Again it's another one of those times when i'm wrapped up in education, creating my materials and then switching gears and reading something that just doesn't strike me right, but my brain just won't let me put into words why...

Here are some tasty quotes and feel free to help you help me figure out why this has me all annoyed...

But there's an interesting and inevitable translation effect that happens when a Supreme Court justice's 35-page legal argument is condensed into gleeful listicles and 1000-word op-eds: Her words become symbolic battle cries in a larger culture war over contraception, women's bodies, and sexual freedom, rather than a carefully crafted argument in an intensely complicated legal case. In the aftermath of Hobby Lobby,caricatured camps of "liberals" and "conservatives" have obligingly taken their seats and raised their megaphones on either side of a well-worn, abstract debate: sexual freedom vs. sexual purity; women's health vs. religious rights; feminism vs. patriarchy.

But even if that's true, it's also true that certain religious groups regard some forms of contraceptives as morally wrong. This is where simplistic defenses involving the word "science" are misleading; even if the medical community has come to a rough consensus about the definition of conception, there's no way that this consensus can entirely displace or satisfy larger philosophical and religious convictions about the nature of life itself. At its deepest level, this controversy is about competing understandings about the "truth" of human existence. This kind of competition has always been part of life in America, and it probably always will be.

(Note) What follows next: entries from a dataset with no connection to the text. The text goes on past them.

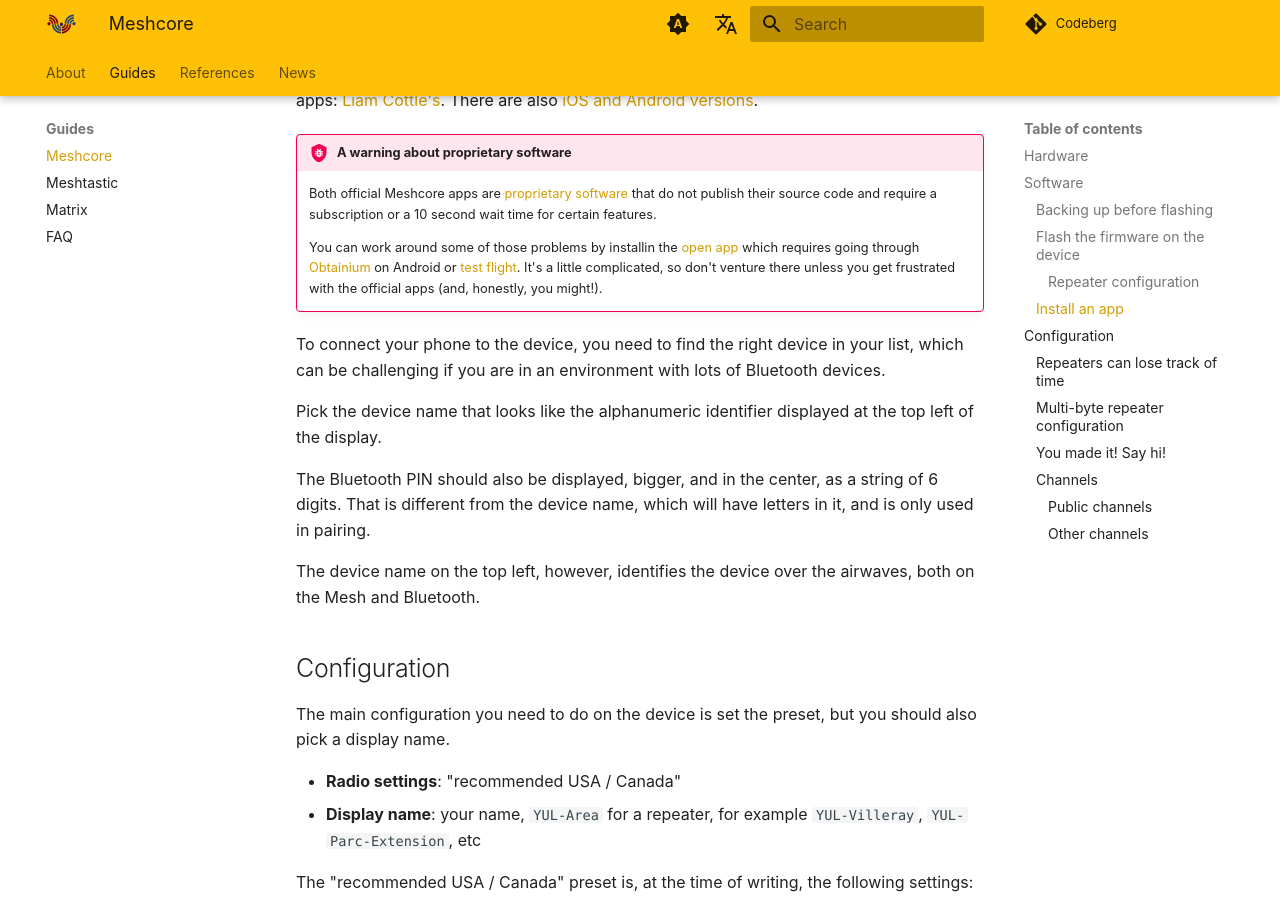
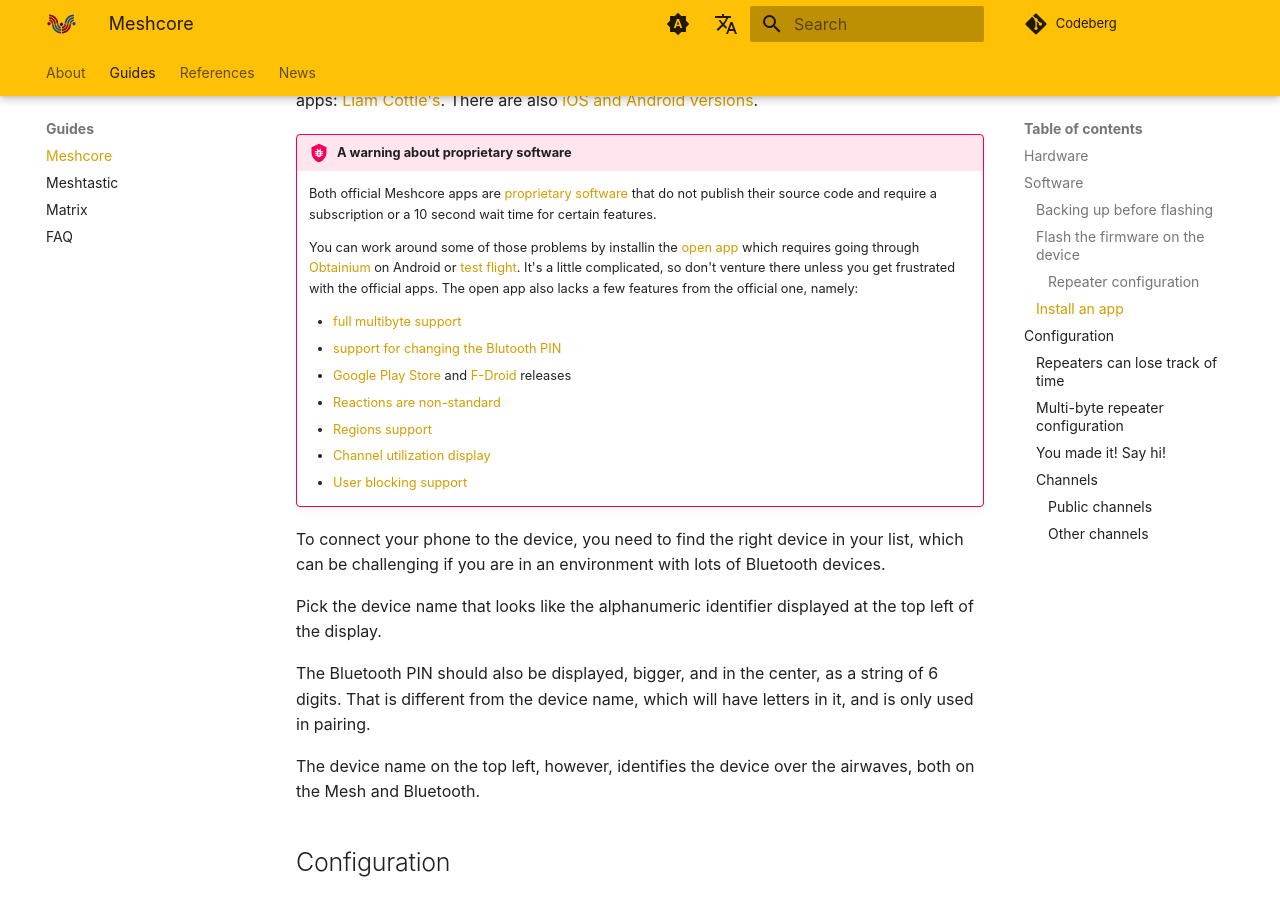
Before and after one commit to ReseauLibre/lora.reseaulibre.ca, an MkDocs documentation site: the page built from docs/guides/meshcore.md, in a window 1280 px wide and 900 px high, scrolled down 3578 px. Built offline with MkDocs 1.6.1 and Material for MkDocs 9.7.7, drawn with Linux system fonts in a browser that asks for light colours; plug-ins that fetch from the network failed and are left out; comment, search, counter and statistics services are not loaded.

Commit message:
note the actual known limitations with meshcore open

```diff
--- a/docs/guides/meshcore.md
+++ b/docs/guides/meshcore.md
@@ -182,8 +182,16 @@
     You can work around some of those problems by installin the [open
     app](https://github.com/zjs81/meshcore-open) which requires going through [Obtainium](https://obtainium.imranr.dev/) on Android or
     [test flight](https://github.com/zjs81/meshcore-open/issues/375). It's a little complicated, so don't venture there
-    unless you get frustrated with the official apps (and, honestly, you
-    might!).
+    unless you get frustrated with the official apps. The open app
+    also lacks a few features from the official one, namely:
+
+     - [full multibyte support](https://github.com/zjs81/meshcore-open/issues/367)
+     - [support for changing the Blutooth PIN](https://github.com/zjs81/meshcore-open/issues/431)
+     - [Google Play Store](https://github.com/zjs81/meshcore-open/issues/323) and [F-Droid](https://github.com/zjs81/meshcore-open/issues/113) releases
+     - [Reactions are non-standard](https://github.com/zjs81/meshcore-open/issues/109)
+     - [Regions support](https://github.com/zjs81/meshcore-open/issues/120)
+     - [Channel utilization display](https://github.com/zjs81/meshcore-open/issues/312)
+     - [User blocking support](https://github.com/zjs81/meshcore-open/issues/340)
 
 To connect your phone to the device, you need to find the right device
 in your list, which can be challenging if you are in an environment
```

Given this, winning this age-old faux battle between science and faith seems less important than paying attention to where the subtle lines of control and power are drawn. Women need to be able to get birth control, the Supreme Court says, but the government can't make people violate their sincerely held beliefs in order for them to get it. On balance, the Court has decided, certain kinds of companies have the same kinds of religious-freedom rights as people do, and paying for birth-control may legitimately violate someone's conscience. That doesn't make affordable birth-control less important; it's just a layer of nuance affecting how women get it.

And here's her conclusion

In an abstract sense, this case loosely touches on many of the issues that still haunt contemporary feminism: historical ways in which religious principles have been used to control women's bodies; sexual shaming and conservative sexuality morality; economic barriers to reproductive health for low-income women. But in a specific sense, it's an illustration of a relatively new, constructive challenge for feminism: mostly winning history, but occasionally ceding slightly to those who see the world in a different way.

ETA: I have no idea how that tweet got embedded and I can't seem to remove it!! Sorry!! I think i figured it out... testing...